Once third-party cookies go away, it’ll be more difficult to identify what users are interested in. Thus, publishers will have less visitor-related data to send down the bidstream. As a result of this, programmatic buyers won’t be able to accurately decide who to show their ads to.
Scenario #2: With PPIDs
Through PPIDs, publishers can retain ad performance in a cookie-less world. Google aims to accomplish this by integrating these identifiers with programmatic buyers.
In the aforementioned update, publishers can pass PPID data through the bidstream to be used in the open auction. These identifiers will help buyers access and act on this first-party data across all publishers using PPID.
How does it work?
With multiple publishers sharing their unique (encrypted) PPID data, buyers can start creating user profiles on a per-publisher basis.
Let’s visualize this with an example.
A reader logs in to access your DIY-home renovation website. Afterward, they log in to a different website to read about the tools they’ll need. Both websites will create their own unique PPID on the same user and pass this information within the bidstream.
On the buyer’s side, they will see a number of PPIDs across different websites that show that users are interested in DIY home renovations. From here, they can start creating interest-based user profiles.
This is how Google plans to scale and activate first-party data across many publishers.
Yes, this does mean that buyers will need to accumulate an immense amount of PPIDs across many publishers in order to start creating these profiles. However, this method ensures that a user’s privacy is not compromised in the process.
Also, returning to our example above, let’s say you own both websites. You cannot combine the PPID values for the same user.

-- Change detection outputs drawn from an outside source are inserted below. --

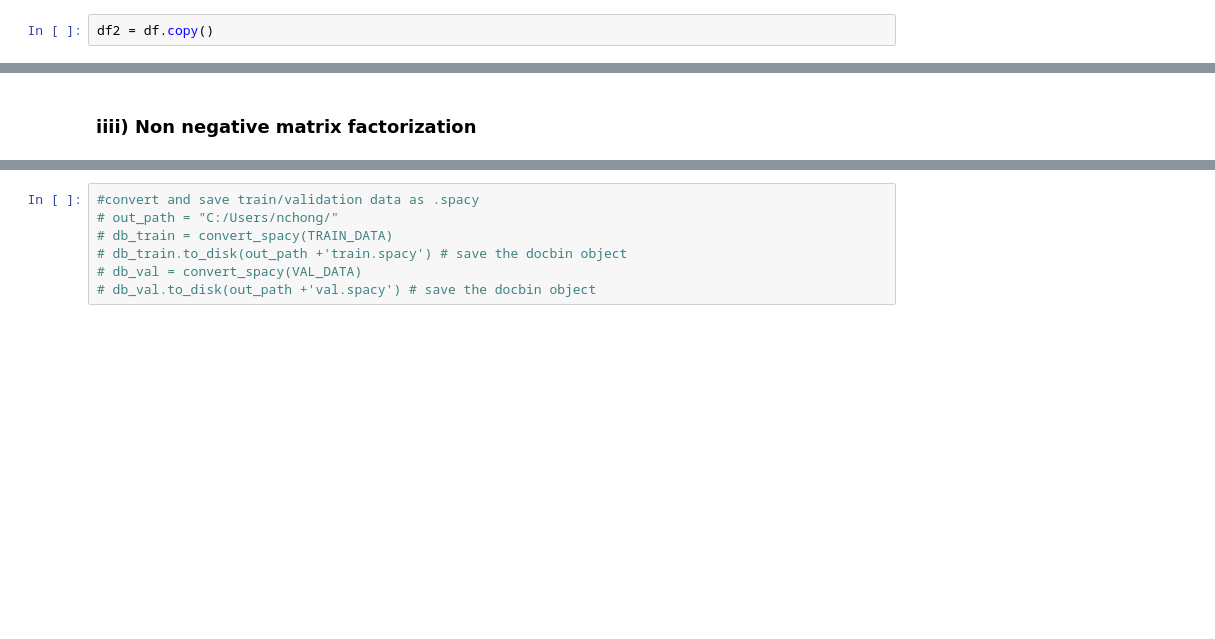
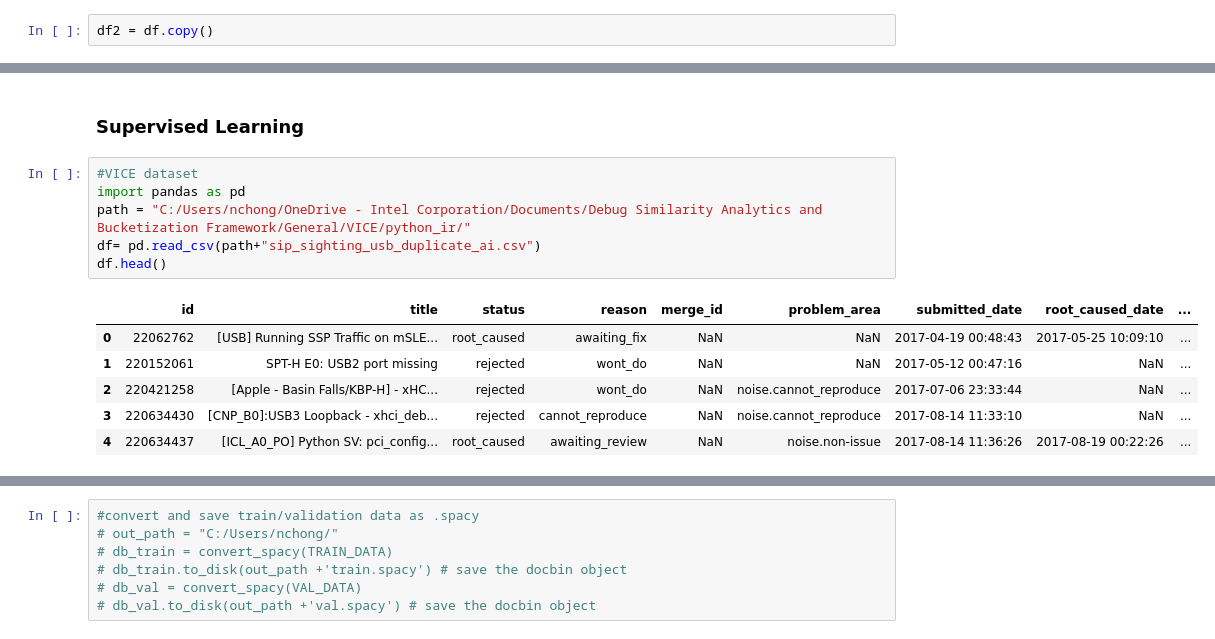
Before and after one commit to NicoleNL/ML-Track, a Jupyter notebook: Similarity_analytics_20210921.ipynb, the cells around one changed output, grey strips where cells are left out. Cells and saved outputs as stored; diff of their text form; blank space fills up the shorter version.

```diff
--- a/Similarity_analytics_20210921.ipynb
+++ b/Similarity_analytics_20210921.ipynb
@@ -1166,2 +939,15 @@ The top 10 words for topic #4
-# %% [markdown]
-### iiii) Non negative matrix factorization
+# %% [markdown]
+### Supervised Learning
+# %%
+#VICE dataset
+import pandas as pd
+path = "C:/Users/nchong/OneDrive - Intel Corporation/Documents/Debug Similarity Analytics and Bucketization Framework/General/VICE/python_ir/"
+df= pd.read_csv(path+"sip_sighting_usb_duplicate_ai.csv")
+df.head()
+# %% [output]
+|  | id | title | status | reason | merge_id | problem_area | submitted_date | root_caused_date | ... |
+| 0 | 22062762 | [USB] Running SSP Traffic on mSLE... | root_caused | awaiting_fix | NaN | NaN | 2017-04-19 00:48:43 | 2017-05-25 10:09:10 | ... |
+| 1 | 220152061 | SPT-H E0: USB2 port missing | rejected | wont_do | NaN | NaN | 2017-05-12 00:47:16 | NaN | ... |
+| 2 | 220421258 | [Apple - Basin Falls/KBP-H] - xHC... | rejected | wont_do | NaN | noise.cannot_reproduce | 2017-07-06 23:33:44 | NaN | ... |
+| 3 | 220634430 | [CNP_B0]:USB3 Loopback - xhci_deb... | rejected | cannot_reproduce | NaN | noise.cannot_reproduce | 2017-08-14 11:33:10 | NaN | ... |
+| 4 | 220634437 | [ICL_A0_PO] Python SV: pci_config... | root_caused | awaiting_review | NaN | noise.non-issue | 2017-08-14 11:36:26 | 2017-08-19 00:22:26 | ... |
```
Also changed, not shown: parts of 38 cells of this notebook.
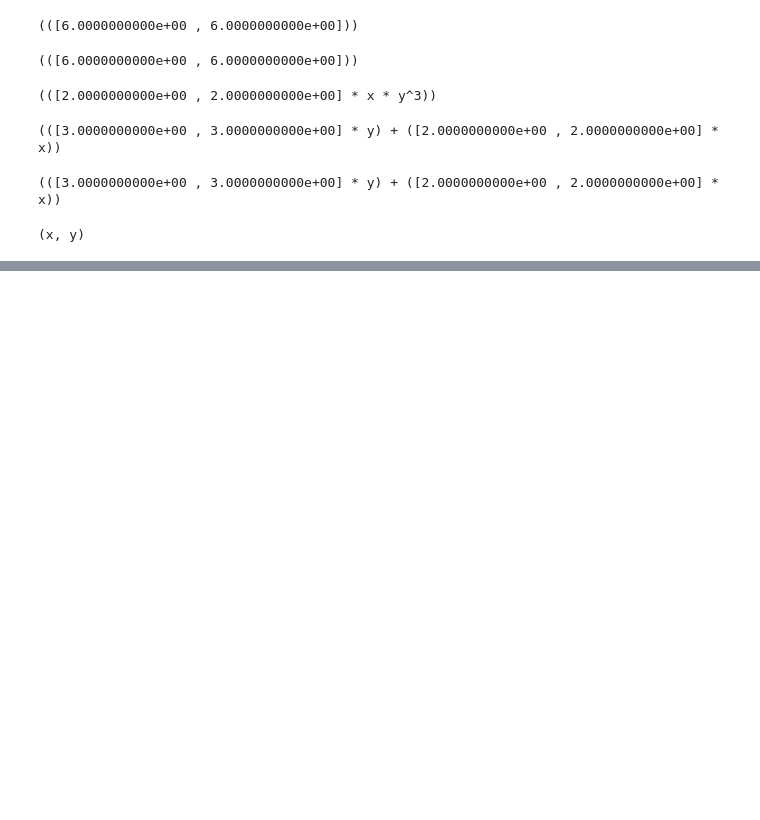
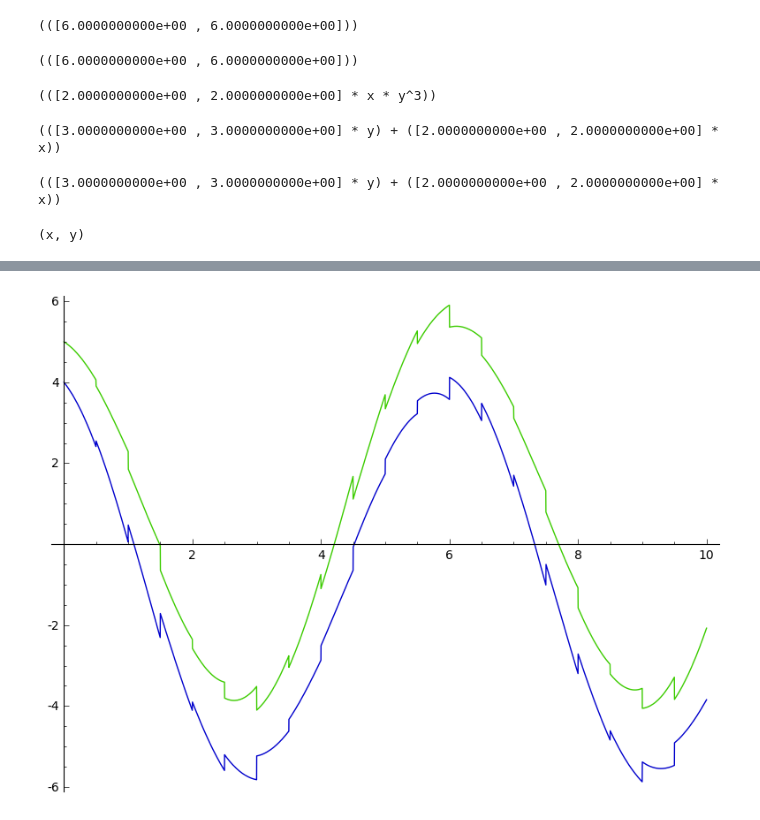
Before and after one commit to twright/Logic-of-Behaviour-in-Uncertain-Contexts, a Jupyter notebook: ULBC.ipynb, the cells around one changed output, grey strips where cells are left out. Saved outputs shown, nothing was run; the diff lists cells and outputs as text; code cells hidden in the pictures; blank space fills up the shorter version.

```diff
--- a/ULBC.ipynb
+++ b/ULBC.ipynb
@@ -96,0 +148,4 @@ Poly(2*x + 3*y)
+# %%
+Atomic(x).sage_plot(reach)
+# %% [output]
+[figure, added]
```
Also changed, not shown: parts of 26 cells of this notebook, 8 other files.
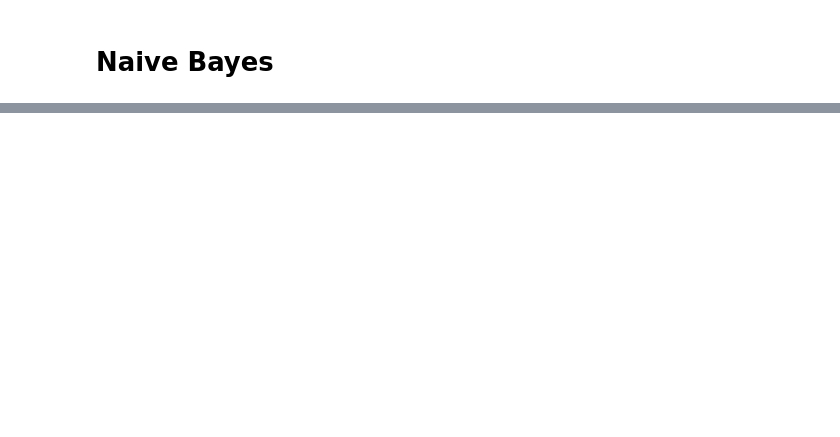
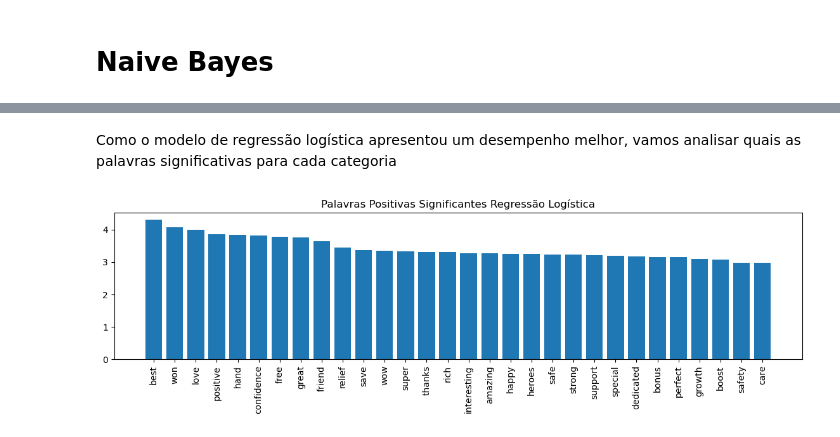
Before and after one commit to PortoSamuel/NLP-AF, a Jupyter notebook: AF-Samuel.ipynb, the cells around one changed output, grey strips where cells are left out. Cells and saved outputs as stored; diff of their text form; code cells hidden in the pictures; blank space fills up the shorter version.

```diff
--- a/AF-Samuel.ipynb
+++ b/AF-Samuel.ipynb
@@ -147,0 +196,9 @@ aulas:
+# %%
+model_lr = LogisticRegression()
+
+model_lr.fit(X_train, y_train)
+
+y_pred = model_lr.predict(X_test)
+
+print(classification_report(y_test, y_pred))
+print(model_lr.classes_)
@@ -147,0 +223,32 @@ aulas:
+# %% [markdown]
+Como o modelo de regressão logística apresentou um desempenho melhor, vamos analisar quais as palavras significativas para cada categoria
+# %%
+vocab = vectorizer.vocabulary_
+
+palavras_negativas = []
+
+palavras_postivas = []
+
+for t in vocab.keys():
+    coef = model_lr.coef_[0, vocab[t]]
+
+    if coef < 0:
+        palavras_negativas.append((-coef, t))
+    else:
+        palavras_postivas.append((coef, t))
+# %%
+tuplas_ordenadas = sorted(palavras_postivas, reverse=True)
+
+palavras = [ t[1] for t in tuplas_ordenadas ]
+contagens = [ t[0] for t in tuplas_ordenadas ]
+
+n_palavras = 30
+eixo_x = np.arange(n_palavras)
+
+plt.figure(figsize=(14,3))
+plt.bar(eixo_x[0:n_palavras], contagens[0:n_palavras])
+plt.xticks(eixo_x[0:n_palavras], palavras[0:n_palavras], rotation=90)
+plt.title("Palavras Positivas Significantes Regressão Logística")
+plt.show()
+# %% [output]
+[figure, added]
```
Also changed, not shown: parts of 27 cells of this notebook.
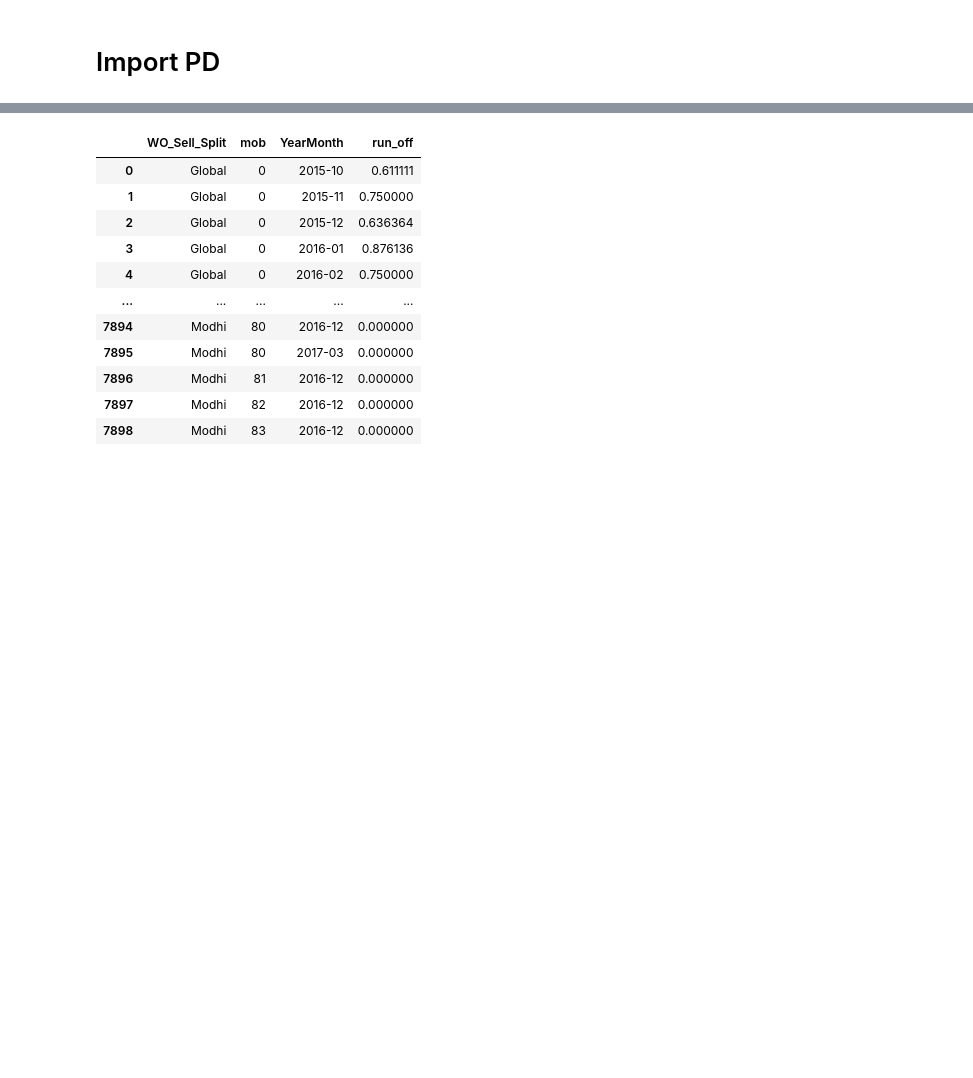
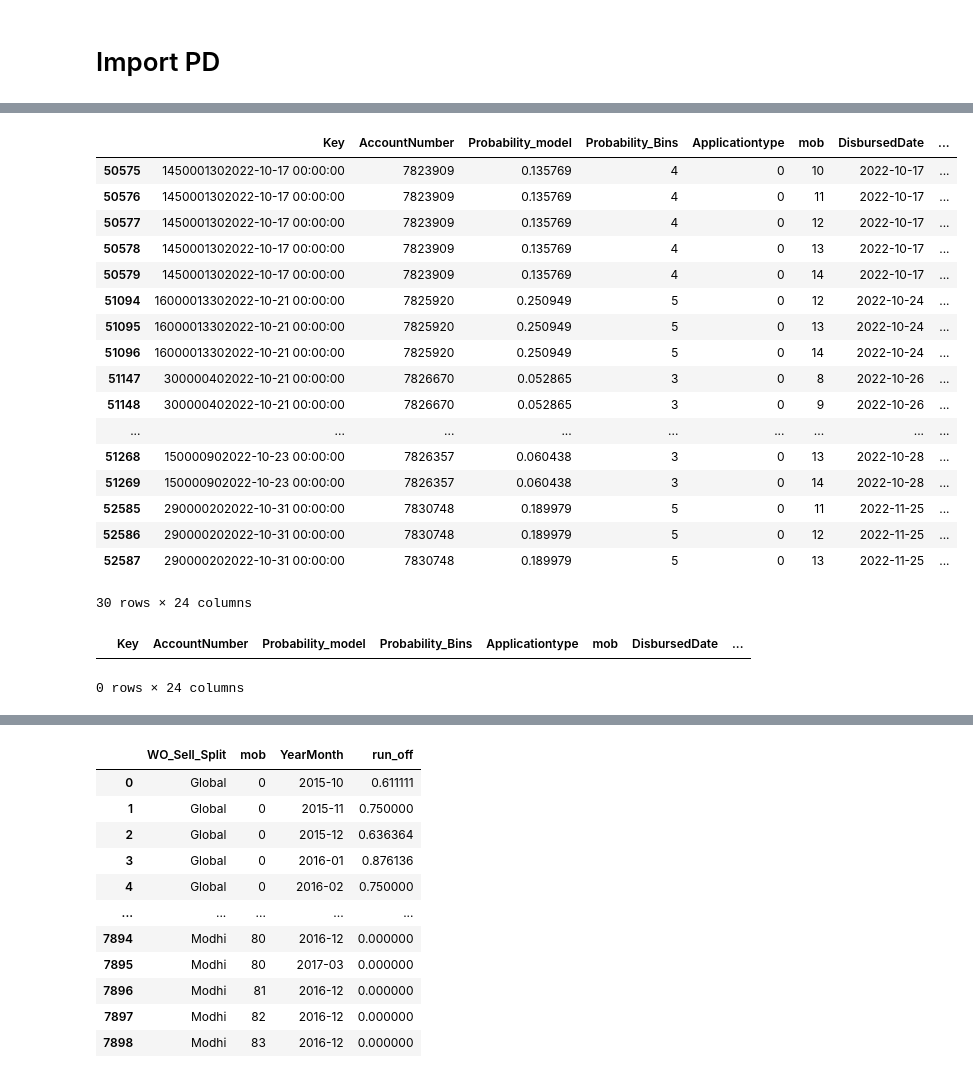
Before and after one commit to AndreasNilssonNstart/Churn-Modeling-DATA-248, a Jupyter notebook: Python/Churn Risk Based.ipynb, the cells around one changed output, grey strips where cells are left out. Saved outputs shown, nothing was run; the diff lists cells and outputs as text; code cells hidden in the pictures; blank space fills up the shorter version.

```diff
--- a/Python/Churn Risk Based.ipynb
+++ b/Python/Churn Risk Based.ipynb
@@ -100,0 +92,8 @@ see
+# %%
+frame = pd.read_excel('PDTo23-12.xlsx')
+
+print(len(frame))
+
+frame['Key'] = frame.apply(lambda row: str(row.Amount)  + str(row.Inquiries12M)  +str(row.Applicationtype)+str(row.ReceivedDate) ,axis=1)  #  +  +str(row.Applicationtype)
+
+frame
@@ -101,2 +191,4 @@ see
+# %%
+reborn = pd.merge(frame[['Key','AccountNumber']],blanco, on='Key', how='inner')
 # %% [markdown]
 # Import PD
@@ -107,3 +195,4 @@ withBins = ScoreData[['AccountNumber','Probability_Bins']]
 # %%
 ## Merge
-df = pd.merge( withBins ,df, on = 'AccountNumber')
+df = pd.merge( reborn ,df, on = 'AccountNumber')
+df
@@ -170,2 +212,0 @@ See the caveats in the documentation: https://pandas.pydata.org/pandas-docs/stab
-# %%
-df = Healthy.copy()
@@ -171,0 +217,21 @@ df = Healthy.copy()
+# %%
+df[df.WO_Amount2 > 0].tail(30)
+# %% [output]
+|  | Key | AccountNumber | Probability_model | Probability_Bins | Applicationtype | mob | DisbursedDate | ... |
+| 50575 | 1450001302022-10-17 00:00:00 | 7823909 | 0.135769 | 4 | 0 | 10 | 2022-10-17 | ... |
+| 50576 | 1450001302022-10-17 00:00:00 | 7823909 | 0.135769 | 4 | 0 | 11 | 2022-10-17 | ... |
+| 50577 | 1450001302022-10-17 00:00:00 | 7823909 | 0.135769 | 4 | 0 | 12 | 2022-10-17 | ... |
+| 50578 | 1450001302022-10-17 00:00:00 | 7823909 | 0.135769 | 4 | 0 | 13 | 2022-10-17 | ... |
+| 50579 | 1450001302022-10-17 00:00:00 | 7823909 | 0.135769 | 4 | 0 | 14 | 2022-10-17 | ... |
+| 51094 | 16000013302022-10-21 00:00:00 | 7825920 | 0.250949 | 5 | 0 | 12 | 2022-10-24 | ... |
+| 51095 | 16000013302022-10-21 00:00:00 | 7825920 | 0.250949 | 5 | 0 | 13 | 2022-10-24 | ... |
+| 51096 | 16000013302022-10-21 00:00:00 | 7825920 | 0.250949 | 5 | 0 | 14 | 2022-10-24 | ... |
+| 51147 | 300000402022-10-21 00:00:00 | 7826670 | 0.052865 | 3 | 0 | 8 | 2022-10-26 | ... |
+| 51148 | 300000402022-10-21 00:00:00 | 7826670 | 0.052865 | 3 | 0 | 9 | 2022-10-26 | ... |
+| ... | ... | ... | ... | ... | ... | ... | ... | ... |
+| 51268 | 150000902022-10-23 00:00:00 | 7826357 | 0.060438 | 3 | 0 | 13 | 2022-10-28 | ... |
+| 51269 | 150000902022-10-23 00:00:00 | 7826357 | 0.060438 | 3 | 0 | 14 | 2022-10-28 | ... |
+| 52585 | 290000202022-10-31 00:00:00 | 7830748 | 0.189979 | 5 | 0 | 11 | 2022-11-25 | ... |
+| 52586 | 290000202022-10-31 00:00:00 | 7830748 | 0.189979 | 5 | 0 | 12 | 2022-11-25 | ... |
+| 52587 | 290000202022-10-31 00:00:00 | 7830748 | 0.189979 | 5 | 0 | 13 | 2022-11-25 | ... |
+30 rows × 24 columns
@@ -172,3 +243,8 @@ df = Healthy.copy()
+# %%
+df[df.AccountNumber == 7222003]
+# %% [output]
+|  | Key | AccountNumber | Probability_model | Probability_Bins | Applicationtype | mob | DisbursedDate | ... |
+0 rows × 24 columns
 # %%
 
 
```
Also changed, not shown: parts of 25 cells of this notebook, 8 other files.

PPIDs are great for single-website publishers but not as much for those with multiple owned-and-operated websites.
Although it may not be a perfect solution, PPIDs are still a reliable tool for programmatic sellers and buyers to use against the third-party cookie deprecation.
Publishers looking to activate their signed-in user data can do so through PPIDs. Not only will it allow publishers to enable cross-device frequency capping and audience segmentation, but it also provides some level of protection against the deprecation of third-party cookies.
Activating and scaling first-party data can be difficult. Google hopes to alleviate this issue by pooling numerous publishers’ encrypted PPIDs and sharing them with buyers. From here, buyers can create interest-based user profiles for more relevant targeting.
All this with the intention to deliver good user experiences and improve campaign performance in the absence of third-party cookies in the open auction.